"Buried." Unless you're one of the few who saw this gem from 2010, it's probable that if you do remember this it's only from its ad campaign. Basically, the hook of this story is that Ryan Reynolds has woken up in a box with no memory of how he got there. Granted, if you're buried underneath the ground in a box, a little memory loss is the least of your worries. Still, maybe he'd have an easier time getting out if he could remember who put him there.
"Universal Soldier." Yeah, this is one of Jean-Claude Van Damme's most famous movies, but the whole "memory loss" component is easy to forget, what with all the explosions. Here's a refresher: Van Damme is a recruit of a top-secret "Universal Soldier" project, which takes dead soldiers, reanimates them, and uses them on particularly dangerous combat missions. Here's the problem: the reanimated soldiers retain vague bits of their past selves. This basically means that Van Damme is still a good guy, albeit a confused one, and Dolph Lundgren is still a crazy son of a bitch.
"Dark City." There are lots of ways to get amnesia. A bump on the head, a psychological trauma etc. But how about you and everyone around you being manipulated by an evil alien species? That's what's happening in "Dark City," a movie that plenty have forgotten (despite the efforts of the movie's most well-known fan, Roger Ebert). Those aliens are keeping people's memory a haze so they can do all kinds of insidious things. Think about that next time you blank on a state capital.
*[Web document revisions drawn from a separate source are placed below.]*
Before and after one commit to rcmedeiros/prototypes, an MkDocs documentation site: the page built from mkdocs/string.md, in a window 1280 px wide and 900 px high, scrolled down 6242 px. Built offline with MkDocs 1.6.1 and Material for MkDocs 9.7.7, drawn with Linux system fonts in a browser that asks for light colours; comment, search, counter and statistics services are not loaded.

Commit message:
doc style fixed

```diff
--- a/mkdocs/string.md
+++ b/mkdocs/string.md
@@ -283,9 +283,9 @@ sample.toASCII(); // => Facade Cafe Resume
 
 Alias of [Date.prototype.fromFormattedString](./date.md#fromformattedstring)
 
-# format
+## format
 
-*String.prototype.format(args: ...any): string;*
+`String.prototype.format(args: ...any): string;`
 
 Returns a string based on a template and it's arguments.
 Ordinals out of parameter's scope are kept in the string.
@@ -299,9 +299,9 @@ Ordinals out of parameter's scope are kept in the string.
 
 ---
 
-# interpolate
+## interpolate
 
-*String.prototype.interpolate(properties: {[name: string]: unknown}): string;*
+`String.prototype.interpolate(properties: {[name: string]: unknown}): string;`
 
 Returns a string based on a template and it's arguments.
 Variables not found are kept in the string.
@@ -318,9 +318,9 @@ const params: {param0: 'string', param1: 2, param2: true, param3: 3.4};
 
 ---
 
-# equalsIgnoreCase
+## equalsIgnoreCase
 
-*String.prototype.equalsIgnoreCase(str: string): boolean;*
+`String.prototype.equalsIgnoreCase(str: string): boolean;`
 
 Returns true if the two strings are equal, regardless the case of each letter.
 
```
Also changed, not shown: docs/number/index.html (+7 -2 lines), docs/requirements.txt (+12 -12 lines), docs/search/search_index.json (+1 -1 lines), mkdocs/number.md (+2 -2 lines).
"Spellbound." A true psychological thriller, Alfred Hitchcock's "Spellbound" deals with memory loss, guilt complexes, dream interpretation and many other psychological concepts. Gregory Peck stars as a man who has to regain his memory in order to clear himself of the charge of murder. The way it deals with memory loss may not be 100 percent medically or psychologically accurate, but it's 100 percent entertaining, like most Hitchcock movies.
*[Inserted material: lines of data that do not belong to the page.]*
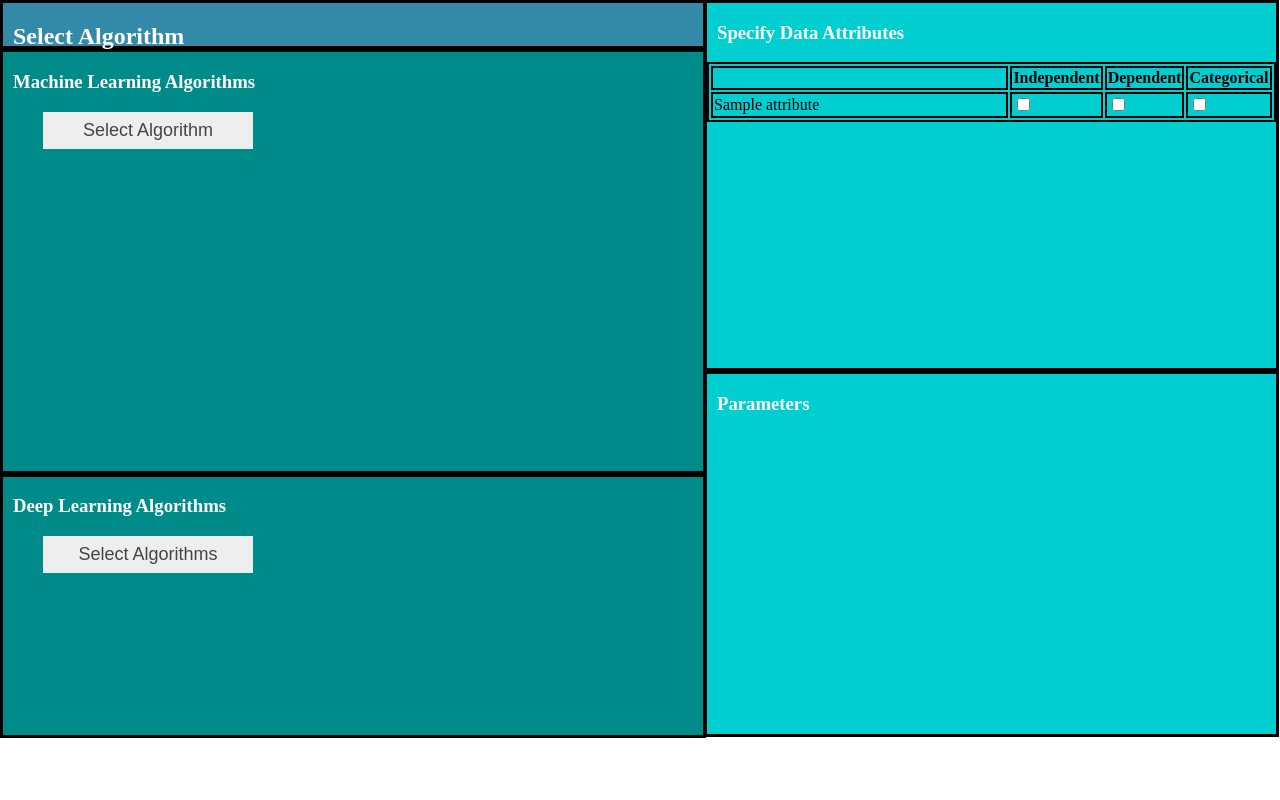
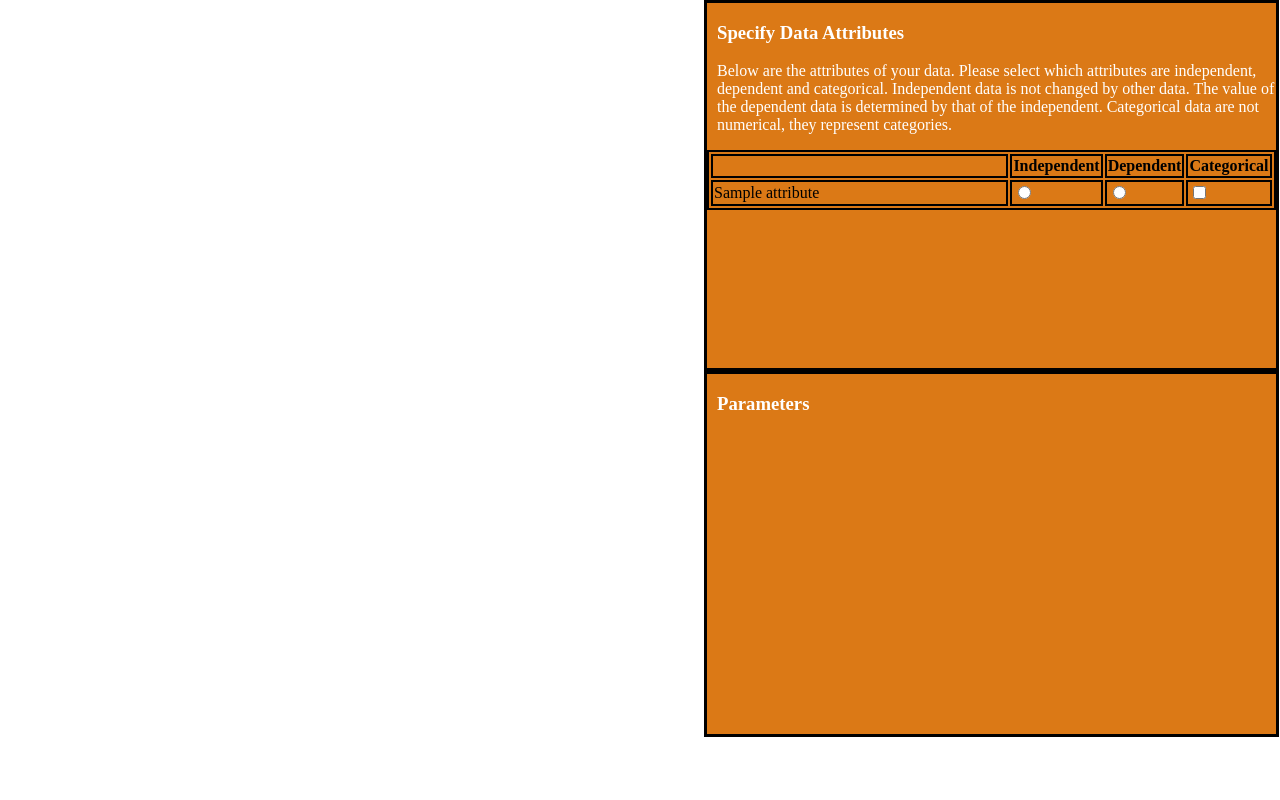
Before and after one commit to RishiCSE128/QuickML, a Flask app: template webapp/templates/home.html in a window 1280 px wide. Shown: the part 62-862 px from the top of the page. Run offline with Flask 2, Linux system fonts and the light colour scheme; the template is opened without the code that fills it: most values are stand-ins (such as "Sample title", 1, 10 or a date in 2020); parts of the project's set-up code (start-up, migrations or seed data) failed here and were passed over.

Commit message:
adding UI

```diff
--- a/webapp/static/stylesheet.css
+++ b/webapp/static/stylesheet.css
@@ -7,7 +7,7 @@ h1 {
 	color: white;
 	padding-left: 15px;
 }
-h3, h2 {
+h3, h2, p {
 	color: white;
 	padding-left: 10px;
 }
@@ -20,7 +20,7 @@ ul {
 }
 table, td, th{
 	width:100%;
-	border:2px solid;
+	border:2px solid black;
 }
 .header {
 	width: 99.4%;
@@ -67,7 +67,7 @@ table, td, th{
 	width: 98.7%;
 	height: 30%;
 	float:  left;
-	background-color: darkturquoise;
+	background-color: #db7916;
 	border-collapse: collapse;
 	border-style: solid;
 }
--- a/webapp/templates/base.html
+++ b/webapp/templates/base.html
@@ -13,7 +13,7 @@
 
 <!--============================ LEFT CONTAINER ============================ -->
 
-
+{% block leftcontent %}
 	<div class="leftcontainer">
 		<div class = "leftpaneheader">
 			<h2>Select Algorithm</h2>
@@ -61,11 +61,11 @@
  				</div>
 		</div>
 	</div>
-
+{% endblock %}
 
 
  <!--============================ RIGHT CONTAINER ============================ -->
- {% block content %}
+ {% block rightcontent %}
 
 	<div class ="rightcontainer">
 		<div class = "rightpane" style="display:none" id="appear1">
--- a/webapp/templates/home.html
+++ b/webapp/templates/home.html
@@ -2,7 +2,7 @@
 {% block title %} Input Data {% endblock %}
 
 
-{% block content %}
+{% block rightcontent %}
 
 <div class="rightcontainer">
     <div class="rightpane" style="display:none" id="appear1">
@@ -15,6 +15,13 @@
 
     <div class='rightpane' , style="height:45.65%">
         <h3>Specify Data Attributes</h3>
+        <p>
+            Below are the attributes of your data. Please select which attributes
+            are independent, dependent and categorical. Independent data is not changed by other
+            data. The value of the dependent data is determined by that of the independent. Categorical
+            data are not numerical, they represent categories.
+        </p>
+
         <table>
             <tr>
                 <th></th>
@@ -24,12 +31,12 @@
             </tr>
 
             {% for i in attributes: %}
-            <tr>
-                <td>{{i}}</td>
-                <td><input type="checkbox"></td>
-                <td><input type="checkbox"></td>
-                <td><input type="checkbox"></td>
-            </tr>
+                <tr>
+                    <td>{{i}}</td>
+                    <td><input type="radio"  name = 'test_{{attributes.index(i)}}' value = "Independent"></td>
+                    <td><input type="radio"  name = 'test_{{attributes.index(i)}}' value = "Dependent"></td>
+                    <td><input type="checkbox"></td>
+                </tr>
             {% endfor %}
 
         </table>
@@ -40,3 +47,5 @@
 </div>
 
 {% endblock %}
+
+{% block leftcontent%} {% endblock %}
```
Also changed, not shown: 1 other file.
"36 Hours." You'd probably have to be a fairly serious cinephile to remember this one, but it's got one hell of a premise. James Garner plays a top military official during WWII who is captured by Nazis. But the Nazis don't just throw him into a POW camp. They put him in a meticulously reconstructed replica of an American army hospital. Then they fool him into thinking it's six years later, and the war is long over. They do this so they can trick him into revealing important details about the D-Day invasion. This might not be a movie that everybody remembers, but it's definitely worth seeing for it's ultra-cool premise alone.
"Charlie Chan at the Opera." A true forgotten classic, this entry in the popular "Charlie Chan" series of the '30s and '40s features horror icon Boris Karloff as an amnesiac murderer who returns to the scene of his first murder, an opera house. All of the "Charlie Chan" movies are worth seeing, but this one is especially interesting, with Keye Luke as "number one son" and the aforementioned Karloff.
It may not be easy to get over memory loss, but these movies should stick with you once you reintroduce them to the old memory banks. Enjoy, and maybe try doing a crossword puzzle every day or something. Or maybe eat some carrots? It's so hard to remember.